Start of Block
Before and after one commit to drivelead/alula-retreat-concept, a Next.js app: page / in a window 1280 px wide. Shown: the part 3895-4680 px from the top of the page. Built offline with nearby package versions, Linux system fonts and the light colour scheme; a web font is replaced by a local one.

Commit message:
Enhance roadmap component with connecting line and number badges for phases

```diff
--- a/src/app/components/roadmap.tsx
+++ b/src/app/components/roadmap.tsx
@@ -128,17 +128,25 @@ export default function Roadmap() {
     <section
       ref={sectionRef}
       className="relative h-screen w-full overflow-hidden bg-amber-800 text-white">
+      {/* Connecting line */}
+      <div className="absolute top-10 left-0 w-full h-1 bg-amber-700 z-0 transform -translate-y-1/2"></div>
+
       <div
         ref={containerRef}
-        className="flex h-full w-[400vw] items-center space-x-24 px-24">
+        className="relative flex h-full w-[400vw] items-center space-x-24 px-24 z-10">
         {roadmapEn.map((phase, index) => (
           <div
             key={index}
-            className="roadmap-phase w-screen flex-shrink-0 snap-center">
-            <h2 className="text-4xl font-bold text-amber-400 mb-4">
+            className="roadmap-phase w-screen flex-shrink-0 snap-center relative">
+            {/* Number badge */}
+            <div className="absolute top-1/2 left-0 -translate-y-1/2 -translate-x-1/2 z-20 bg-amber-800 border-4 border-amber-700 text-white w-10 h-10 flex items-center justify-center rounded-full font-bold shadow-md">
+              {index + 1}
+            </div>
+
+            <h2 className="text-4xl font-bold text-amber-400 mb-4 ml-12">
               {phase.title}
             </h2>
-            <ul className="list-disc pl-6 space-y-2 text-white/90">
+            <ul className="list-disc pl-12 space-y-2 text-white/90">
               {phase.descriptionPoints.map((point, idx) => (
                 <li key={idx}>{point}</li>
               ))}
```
End of Block
Reproduce the material above exactly; please quote every line of it.

**ANSWER**
Before and after one commit to drivelead/alula-retreat-concept, a Next.js app: page / in a window 1280 px wide. Shown: the part 3895-4680 px from the top of the page. Built offline with nearby package versions, Linux system fonts and the light colour scheme; a web font is replaced by a local one.

Commit message:
Enhance roadmap component with connecting line and number badges for phases

```diff
--- a/src/app/components/roadmap.tsx
+++ b/src/app/components/roadmap.tsx
@@ -128,17 +128,25 @@ export default function Roadmap() {
     <section
       ref={sectionRef}
       className="relative h-screen w-full overflow-hidden bg-amber-800 text-white">
+      {/* Connecting line */}
+      <div className="absolute top-10 left-0 w-full h-1 bg-amber-700 z-0 transform -translate-y-1/2"></div>
+
       <div
         ref={containerRef}
-        className="flex h-full w-[400vw] items-center space-x-24 px-24">
+        className="relative flex h-full w-[400vw] items-center space-x-24 px-24 z-10">
         {roadmapEn.map((phase, index) => (
           <div
             key={index}
-            className="roadmap-phase w-screen flex-shrink-0 snap-center">
-            <h2 className="text-4xl font-bold text-amber-400 mb-4">
+            className="roadmap-phase w-screen flex-shrink-0 snap-center relative">
+            {/* Number badge */}
+            <div className="absolute top-1/2 left-0 -translate-y-1/2 -translate-x-1/2 z-20 bg-amber-800 border-4 border-amber-700 text-white w-10 h-10 flex items-center justify-center rounded-full font-bold shadow-md">
+              {index + 1}
+            </div>
+
+            <h2 className="text-4xl font-bold text-amber-400 mb-4 ml-12">
               {phase.title}
             </h2>
-            <ul className="list-disc pl-6 space-y-2 text-white/90">
+            <ul className="list-disc pl-12 space-y-2 text-white/90">
               {phase.descriptionPoints.map((point, idx) => (
                 <li key={idx}>{point}</li>
               ))}
```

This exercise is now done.